WHAT IS EXPECTED | Find each line of the entries with the string "file", please, and copy it.
───── DATA SUPPLIED ─────
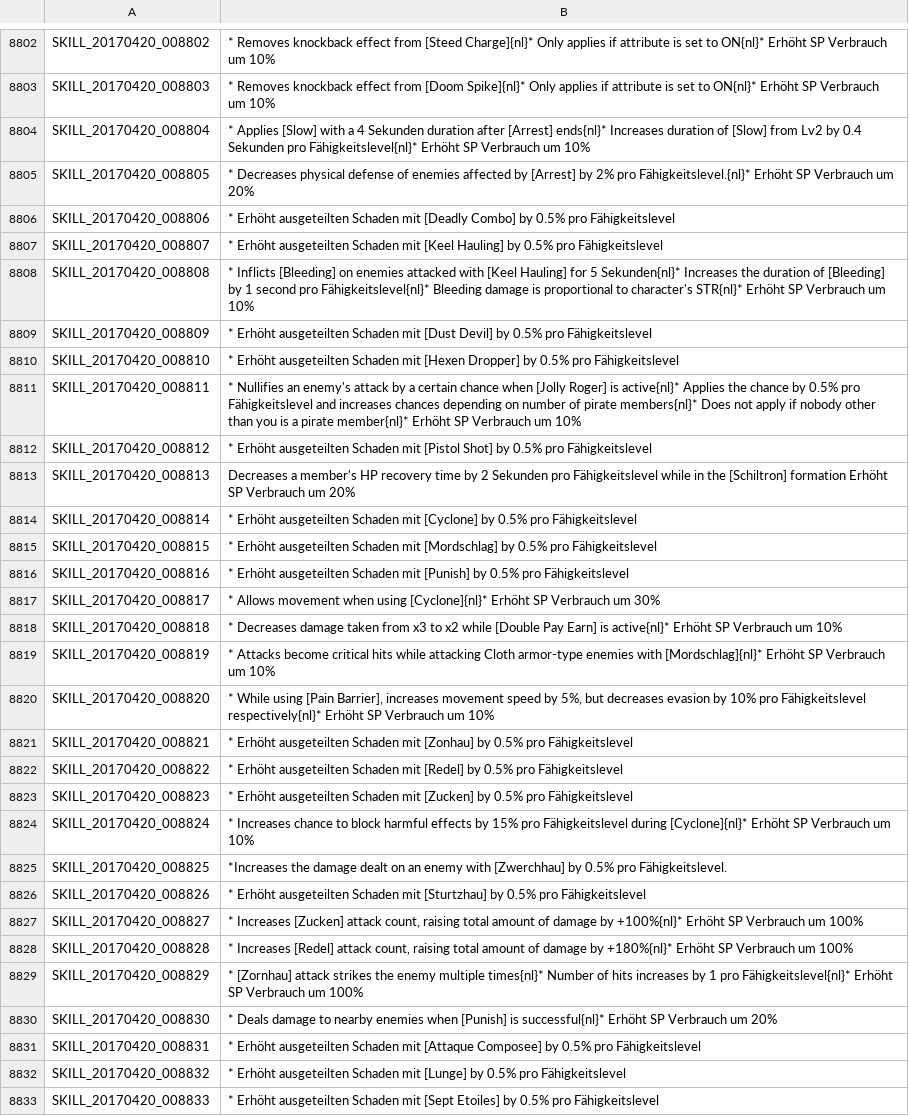
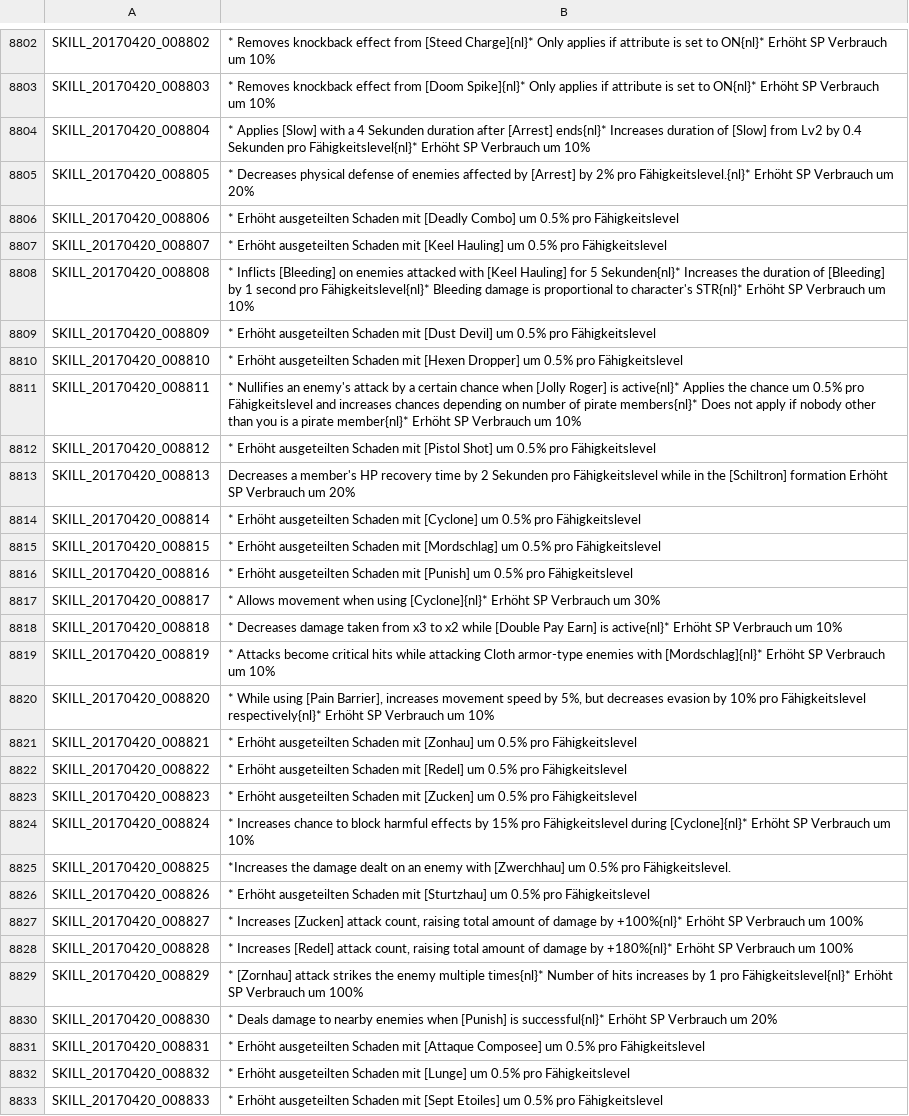
Before and after one commit to Triky313/TreeOfSavior-GermanTranslation, a TSV file: SKILL.tsv, drawn as a sheet; only a part is shown, gaps mark what is left out; the diff covers the shown part only.

```diff
--- a/SKILL.tsv
+++ b/SKILL.tsv
@@ -8805,13 +8805,13 @@ SKILL_20170420_008804	* Applies [Slow] with a 4 Sekunden duration after [Arrest]
 SKILL_20170420_008805	* Decreases physical defense of enemies affected by [Arrest] by 2% pro Fähigkeitslevel.{nl}* Erhöht SP Verbrauch um 20%
-SKILL_20170420_008806	* Erhöht ausgeteilten Schaden mit [Deadly Combo] by 0.5% pro Fähigkeitslevel
-SKILL_20170420_008807	* Erhöht ausgeteilten Schaden mit [Keel Hauling] by 0.5% pro Fähigkeitslevel
+SKILL_20170420_008806	* Erhöht ausgeteilten Schaden mit [Deadly Combo] um 0.5% pro Fähigkeitslevel
+SKILL_20170420_008807	* Erhöht ausgeteilten Schaden mit [Keel Hauling] um 0.5% pro Fähigkeitslevel
 SKILL_20170420_008808	* Inflicts [Bleeding] on enemies attacked with [Keel Hauling] for 5 Sekunden{nl}* Increases the duration of [Bleeding] by 1 second pro Fähigkeitslevel{nl}* Bleeding damage is proportional to character's STR{nl}* Erhöht SP Verbrauch um 10%
-SKILL_20170420_008809	* Erhöht ausgeteilten Schaden mit [Dust Devil] by 0.5% pro Fähigkeitslevel
-SKILL_20170420_008810	* Erhöht ausgeteilten Schaden mit [Hexen Dropper] by 0.5% pro Fähigkeitslevel
-SKILL_20170420_008811	* Nullifies an enemy's attack by a certain chance when [Jolly Roger] is active{nl}* Applies the chance by 0.5% pro Fähigkeitslevel and increases chances depending on number of pirate members{nl}* Does not apply if nobody other than you is a pirate member{nl}* Erhöht SP Verbrauch um 10%
-SKILL_20170420_008812	* Erhöht ausgeteilten Schaden mit [Pistol Shot] by 0.5% pro Fähigkeitslevel
+SKILL_20170420_008809	* Erhöht ausgeteilten Schaden mit [Dust Devil] um 0.5% pro Fähigkeitslevel
+SKILL_20170420_008810	* Erhöht ausgeteilten Schaden mit [Hexen Dropper] um 0.5% pro Fähigkeitslevel
+SKILL_20170420_008811	* Nullifies an enemy's attack by a certain chance when [Jolly Roger] is active{nl}* Applies the chance um 0.5% pro Fähigkeitslevel and increases chances depending on number of pirate members{nl}* Does not apply if nobody other than you is a pirate member{nl}* Erhöht SP Verbrauch um 10%
+SKILL_20170420_008812	* Erhöht ausgeteilten Schaden mit [Pistol Shot] um 0.5% pro Fähigkeitslevel
 SKILL_20170420_008813	Decreases a member's HP recovery time by 2 Sekunden pro Fähigkeitslevel while in the [Schiltron] formation Erhöht SP Verbrauch um 20%
-SKILL_20170420_008814	* Erhöht ausgeteilten Schaden mit [Cyclone] by 0.5% pro Fähigkeitslevel
-SKILL_20170420_008815	* Erhöht ausgeteilten Schaden mit [Mordschlag] by 0.5% pro Fähigkeitslevel
-SKILL_20170420_008816	* Erhöht ausgeteilten Schaden mit [Punish] by 0.5% pro Fähigkeitslevel
+SKILL_20170420_008814	* Erhöht ausgeteilten Schaden mit [Cyclone] um 0.5% pro Fähigkeitslevel
+SKILL_20170420_008815	* Erhöht ausgeteilten Schaden mit [Mordschlag] um 0.5% pro Fähigkeitslevel
+SKILL_20170420_008816	* Erhöht ausgeteilten Schaden mit [Punish] um 0.5% pro Fähigkeitslevel
 SKILL_20170420_008817	* Allows movement when using [Cyclone]{nl}* Erhöht SP Verbrauch um 30%
@@ -8820,8 +8820,8 @@ SKILL_20170420_008819	* Attacks become critical hits while attacking Cloth armor
 SKILL_20170420_008820	* While using [Pain Barrier], increases movement speed by 5%, but decreases evasion by 10% pro Fähigkeitslevel respectively{nl}* Erhöht SP Verbrauch um 10%
-SKILL_20170420_008821	* Erhöht ausgeteilten Schaden mit [Zonhau] by 0.5% pro Fähigkeitslevel
-SKILL_20170420_008822	* Erhöht ausgeteilten Schaden mit [Redel] by 0.5% pro Fähigkeitslevel
-SKILL_20170420_008823	* Erhöht ausgeteilten Schaden mit [Zucken] by 0.5% pro Fähigkeitslevel
+SKILL_20170420_008821	* Erhöht ausgeteilten Schaden mit [Zonhau] um 0.5% pro Fähigkeitslevel
+SKILL_20170420_008822	* Erhöht ausgeteilten Schaden mit [Redel] um 0.5% pro Fähigkeitslevel
+SKILL_20170420_008823	* Erhöht ausgeteilten Schaden mit [Zucken] um 0.5% pro Fähigkeitslevel
 SKILL_20170420_008824	* Increases chance to block harmful effects by 15% pro Fähigkeitslevel during [Cyclone]{nl}* Erhöht SP Verbrauch um 10%
-SKILL_20170420_008825	*Increases the damage dealt on an enemy with [Zwerchhau] by 0.5% pro Fähigkeitslevel.
-SKILL_20170420_008826	* Erhöht ausgeteilten Schaden mit [Sturtzhau] by 0.5% pro Fähigkeitslevel
+SKILL_20170420_008825	*Increases the damage dealt on an enemy with [Zwerchhau] um 0.5% pro Fähigkeitslevel.
+SKILL_20170420_008826	* Erhöht ausgeteilten Schaden mit [Sturtzhau] um 0.5% pro Fähigkeitslevel
 SKILL_20170420_008827	* Increases [Zucken] attack count, raising total amount of damage by +100%{nl}* Erhöht SP Verbrauch um 100%
@@ -8830,4 +8830,4 @@ SKILL_20170420_008829	* [Zornhau] attack strikes the enemy multiple times{nl}* N
 SKILL_20170420_008830	* Deals damage to nearby enemies when [Punish] is successful{nl}* Erhöht SP Verbrauch um 20%
-SKILL_20170420_008831	* Erhöht ausgeteilten Schaden mit [Attaque Composee] by 0.5% pro Fähigkeitslevel
-SKILL_20170420_008832	* Erhöht ausgeteilten Schaden mit [Lunge] by 0.5% pro Fähigkeitslevel
-SKILL_20170420_008833	* Erhöht ausgeteilten Schaden mit [Sept Etoiles] by 0.5% pro Fähigkeitslevel
+SKILL_20170420_008831	* Erhöht ausgeteilten Schaden mit [Attaque Composee] um 0.5% pro Fähigkeitslevel
+SKILL_20170420_008832	* Erhöht ausgeteilten Schaden mit [Lunge] um 0.5% pro Fähigkeitslevel
+SKILL_20170420_008833	* Erhöht ausgeteilten Schaden mit [Sept Etoiles] um 0.5% pro Fähigkeitslevel
```
Also changed, not shown: 148 edited cells elsewhere in this file, UI.tsv, 2 other files.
─────
WRITTEN ANSWER |
Before and after one commit to Triky313/TreeOfSavior-GermanTranslation, a TSV file: SKILL.tsv, drawn as a sheet; only a part is shown, gaps mark what is left out; the diff covers the shown part only.
Also changed, not shown: 148 edited cells elsewhere in this file, UI.tsv, 2 other files.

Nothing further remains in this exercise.